▶ _Data supplied_
________________________________________

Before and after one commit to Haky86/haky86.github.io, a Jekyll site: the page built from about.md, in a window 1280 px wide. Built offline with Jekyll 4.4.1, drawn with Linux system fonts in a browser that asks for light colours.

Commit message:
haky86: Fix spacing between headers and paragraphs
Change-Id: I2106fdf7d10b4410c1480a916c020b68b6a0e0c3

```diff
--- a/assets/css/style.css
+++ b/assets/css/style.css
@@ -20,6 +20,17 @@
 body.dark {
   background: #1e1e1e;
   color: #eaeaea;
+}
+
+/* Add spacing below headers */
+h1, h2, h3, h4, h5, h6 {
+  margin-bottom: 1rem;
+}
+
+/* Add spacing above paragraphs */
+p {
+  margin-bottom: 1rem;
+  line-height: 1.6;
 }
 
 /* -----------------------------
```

________________________________________

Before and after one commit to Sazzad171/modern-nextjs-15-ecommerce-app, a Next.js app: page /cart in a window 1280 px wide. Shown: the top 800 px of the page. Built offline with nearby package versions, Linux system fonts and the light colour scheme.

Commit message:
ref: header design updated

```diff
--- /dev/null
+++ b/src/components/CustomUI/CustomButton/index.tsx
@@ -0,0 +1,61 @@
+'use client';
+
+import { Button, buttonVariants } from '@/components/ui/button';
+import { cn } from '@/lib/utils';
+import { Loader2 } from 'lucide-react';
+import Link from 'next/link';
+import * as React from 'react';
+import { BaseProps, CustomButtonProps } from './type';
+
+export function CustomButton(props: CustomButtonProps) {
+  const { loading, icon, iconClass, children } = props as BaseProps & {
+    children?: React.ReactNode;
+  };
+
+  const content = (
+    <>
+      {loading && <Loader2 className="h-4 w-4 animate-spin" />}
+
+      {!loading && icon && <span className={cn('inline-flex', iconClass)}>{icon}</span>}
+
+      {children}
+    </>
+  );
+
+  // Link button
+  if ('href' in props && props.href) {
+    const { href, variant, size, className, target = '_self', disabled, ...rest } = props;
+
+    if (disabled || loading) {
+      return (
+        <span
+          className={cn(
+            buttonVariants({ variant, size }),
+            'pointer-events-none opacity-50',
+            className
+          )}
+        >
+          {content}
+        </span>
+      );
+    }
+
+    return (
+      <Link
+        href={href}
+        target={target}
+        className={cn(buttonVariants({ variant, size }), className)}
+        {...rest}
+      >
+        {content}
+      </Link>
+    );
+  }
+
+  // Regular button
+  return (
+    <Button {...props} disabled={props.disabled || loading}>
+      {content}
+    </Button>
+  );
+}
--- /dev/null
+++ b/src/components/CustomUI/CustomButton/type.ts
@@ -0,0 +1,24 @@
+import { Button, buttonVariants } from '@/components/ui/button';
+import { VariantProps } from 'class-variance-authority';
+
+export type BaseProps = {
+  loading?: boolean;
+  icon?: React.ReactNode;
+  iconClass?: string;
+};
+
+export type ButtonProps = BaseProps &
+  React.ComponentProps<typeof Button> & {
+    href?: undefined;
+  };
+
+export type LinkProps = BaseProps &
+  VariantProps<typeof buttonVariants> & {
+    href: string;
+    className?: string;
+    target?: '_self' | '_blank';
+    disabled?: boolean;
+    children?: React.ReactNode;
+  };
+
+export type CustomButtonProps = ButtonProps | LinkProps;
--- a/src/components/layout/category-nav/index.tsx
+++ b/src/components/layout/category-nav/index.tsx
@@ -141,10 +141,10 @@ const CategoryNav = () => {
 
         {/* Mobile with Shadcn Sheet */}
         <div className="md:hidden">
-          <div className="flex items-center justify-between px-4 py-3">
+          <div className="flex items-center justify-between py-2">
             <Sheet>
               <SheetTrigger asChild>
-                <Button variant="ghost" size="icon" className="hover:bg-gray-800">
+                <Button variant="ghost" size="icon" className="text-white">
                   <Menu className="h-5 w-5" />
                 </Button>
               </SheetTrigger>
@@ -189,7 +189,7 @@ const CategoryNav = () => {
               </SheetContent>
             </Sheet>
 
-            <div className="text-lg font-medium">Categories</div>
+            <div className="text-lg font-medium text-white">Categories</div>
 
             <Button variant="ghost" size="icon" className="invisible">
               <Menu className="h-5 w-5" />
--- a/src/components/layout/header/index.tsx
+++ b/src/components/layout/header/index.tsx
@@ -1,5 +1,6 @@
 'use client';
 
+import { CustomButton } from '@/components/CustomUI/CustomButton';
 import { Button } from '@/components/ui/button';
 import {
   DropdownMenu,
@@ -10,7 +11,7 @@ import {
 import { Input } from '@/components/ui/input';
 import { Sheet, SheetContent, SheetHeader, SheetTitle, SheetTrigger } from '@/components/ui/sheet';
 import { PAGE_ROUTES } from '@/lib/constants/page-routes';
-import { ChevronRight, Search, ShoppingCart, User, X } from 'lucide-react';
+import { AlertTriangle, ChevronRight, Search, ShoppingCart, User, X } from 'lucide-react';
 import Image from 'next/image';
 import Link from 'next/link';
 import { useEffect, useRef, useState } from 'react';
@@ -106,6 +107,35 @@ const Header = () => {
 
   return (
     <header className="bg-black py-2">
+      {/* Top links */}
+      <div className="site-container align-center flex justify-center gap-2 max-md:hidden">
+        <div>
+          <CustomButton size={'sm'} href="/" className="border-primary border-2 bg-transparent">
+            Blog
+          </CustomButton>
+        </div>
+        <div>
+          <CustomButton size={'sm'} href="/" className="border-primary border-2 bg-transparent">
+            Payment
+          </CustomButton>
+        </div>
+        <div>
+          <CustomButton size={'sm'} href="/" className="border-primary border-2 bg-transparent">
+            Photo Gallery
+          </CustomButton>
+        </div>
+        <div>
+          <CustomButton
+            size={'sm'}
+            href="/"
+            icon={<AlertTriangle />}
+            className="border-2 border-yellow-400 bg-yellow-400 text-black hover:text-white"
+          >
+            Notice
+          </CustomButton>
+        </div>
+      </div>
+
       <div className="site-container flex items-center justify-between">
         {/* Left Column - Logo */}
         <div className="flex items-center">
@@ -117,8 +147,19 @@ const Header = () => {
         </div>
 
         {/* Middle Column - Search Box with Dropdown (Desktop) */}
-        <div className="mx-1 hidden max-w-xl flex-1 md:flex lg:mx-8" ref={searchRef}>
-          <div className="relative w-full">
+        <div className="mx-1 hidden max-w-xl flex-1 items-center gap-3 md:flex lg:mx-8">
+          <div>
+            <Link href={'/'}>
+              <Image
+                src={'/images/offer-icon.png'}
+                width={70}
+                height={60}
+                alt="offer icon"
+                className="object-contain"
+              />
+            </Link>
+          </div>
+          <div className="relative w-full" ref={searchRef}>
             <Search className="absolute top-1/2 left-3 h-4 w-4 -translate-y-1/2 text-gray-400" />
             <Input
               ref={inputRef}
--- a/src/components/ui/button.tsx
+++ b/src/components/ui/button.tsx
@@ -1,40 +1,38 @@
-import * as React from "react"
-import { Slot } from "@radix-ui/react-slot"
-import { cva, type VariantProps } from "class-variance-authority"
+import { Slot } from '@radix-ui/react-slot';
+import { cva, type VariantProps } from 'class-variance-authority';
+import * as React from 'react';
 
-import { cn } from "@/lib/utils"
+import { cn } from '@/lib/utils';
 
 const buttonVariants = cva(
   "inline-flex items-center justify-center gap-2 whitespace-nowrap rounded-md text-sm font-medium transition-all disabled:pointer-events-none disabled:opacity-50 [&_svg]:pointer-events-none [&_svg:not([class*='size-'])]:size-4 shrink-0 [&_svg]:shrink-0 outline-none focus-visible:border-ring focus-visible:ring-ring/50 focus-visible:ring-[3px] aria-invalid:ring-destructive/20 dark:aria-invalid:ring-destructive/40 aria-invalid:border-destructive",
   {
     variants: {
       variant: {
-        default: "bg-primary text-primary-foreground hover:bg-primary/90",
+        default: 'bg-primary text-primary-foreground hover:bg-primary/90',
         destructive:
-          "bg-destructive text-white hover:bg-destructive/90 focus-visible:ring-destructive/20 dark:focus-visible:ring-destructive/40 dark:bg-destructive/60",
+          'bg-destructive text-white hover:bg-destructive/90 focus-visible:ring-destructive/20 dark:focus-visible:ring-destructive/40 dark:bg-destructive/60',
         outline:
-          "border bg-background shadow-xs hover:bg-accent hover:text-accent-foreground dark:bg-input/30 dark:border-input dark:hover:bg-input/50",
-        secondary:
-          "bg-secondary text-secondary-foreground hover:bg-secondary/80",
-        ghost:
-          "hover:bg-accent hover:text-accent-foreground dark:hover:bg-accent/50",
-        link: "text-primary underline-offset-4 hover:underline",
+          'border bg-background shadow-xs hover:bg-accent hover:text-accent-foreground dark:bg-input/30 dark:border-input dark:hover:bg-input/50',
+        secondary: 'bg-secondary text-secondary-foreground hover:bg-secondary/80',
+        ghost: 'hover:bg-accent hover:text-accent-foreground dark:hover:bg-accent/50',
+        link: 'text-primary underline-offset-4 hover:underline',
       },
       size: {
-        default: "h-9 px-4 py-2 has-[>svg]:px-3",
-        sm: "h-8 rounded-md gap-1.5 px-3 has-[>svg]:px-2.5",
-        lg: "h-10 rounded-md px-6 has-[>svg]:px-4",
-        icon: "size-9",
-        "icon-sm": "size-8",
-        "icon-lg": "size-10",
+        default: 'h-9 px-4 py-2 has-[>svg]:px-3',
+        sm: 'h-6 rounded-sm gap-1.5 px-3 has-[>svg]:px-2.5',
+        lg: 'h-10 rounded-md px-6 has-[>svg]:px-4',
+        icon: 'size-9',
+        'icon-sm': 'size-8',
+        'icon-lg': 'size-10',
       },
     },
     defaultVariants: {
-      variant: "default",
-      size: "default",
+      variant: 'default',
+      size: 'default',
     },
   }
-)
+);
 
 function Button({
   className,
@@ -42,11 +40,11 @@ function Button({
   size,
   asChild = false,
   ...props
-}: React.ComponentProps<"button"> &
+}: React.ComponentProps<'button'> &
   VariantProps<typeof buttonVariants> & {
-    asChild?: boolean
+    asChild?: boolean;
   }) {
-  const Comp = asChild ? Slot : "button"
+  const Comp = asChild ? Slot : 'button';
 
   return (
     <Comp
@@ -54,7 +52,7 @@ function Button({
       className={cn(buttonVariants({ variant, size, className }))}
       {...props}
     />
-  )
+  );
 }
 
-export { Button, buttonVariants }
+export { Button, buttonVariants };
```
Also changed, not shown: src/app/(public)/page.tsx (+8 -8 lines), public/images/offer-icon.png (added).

________________________________________

▶ _Action item_
The lines that mention the word "buttonVariants" should be pulled from the records above.

▶ _The answer_
+import { Button, buttonVariants } from '@/components/ui/button';
+            buttonVariants({ variant, size }),
+        className={cn(buttonVariants({ variant, size }), className)}
+import { Button, buttonVariants } from '@/components/ui/button';
+  VariantProps<typeof buttonVariants> & {
 const buttonVariants = cva(
   VariantProps<typeof buttonVariants> & {
       className={cn(buttonVariants({ variant, size, className }))}
-export { Button, buttonVariants }
+export { Button, buttonVariants };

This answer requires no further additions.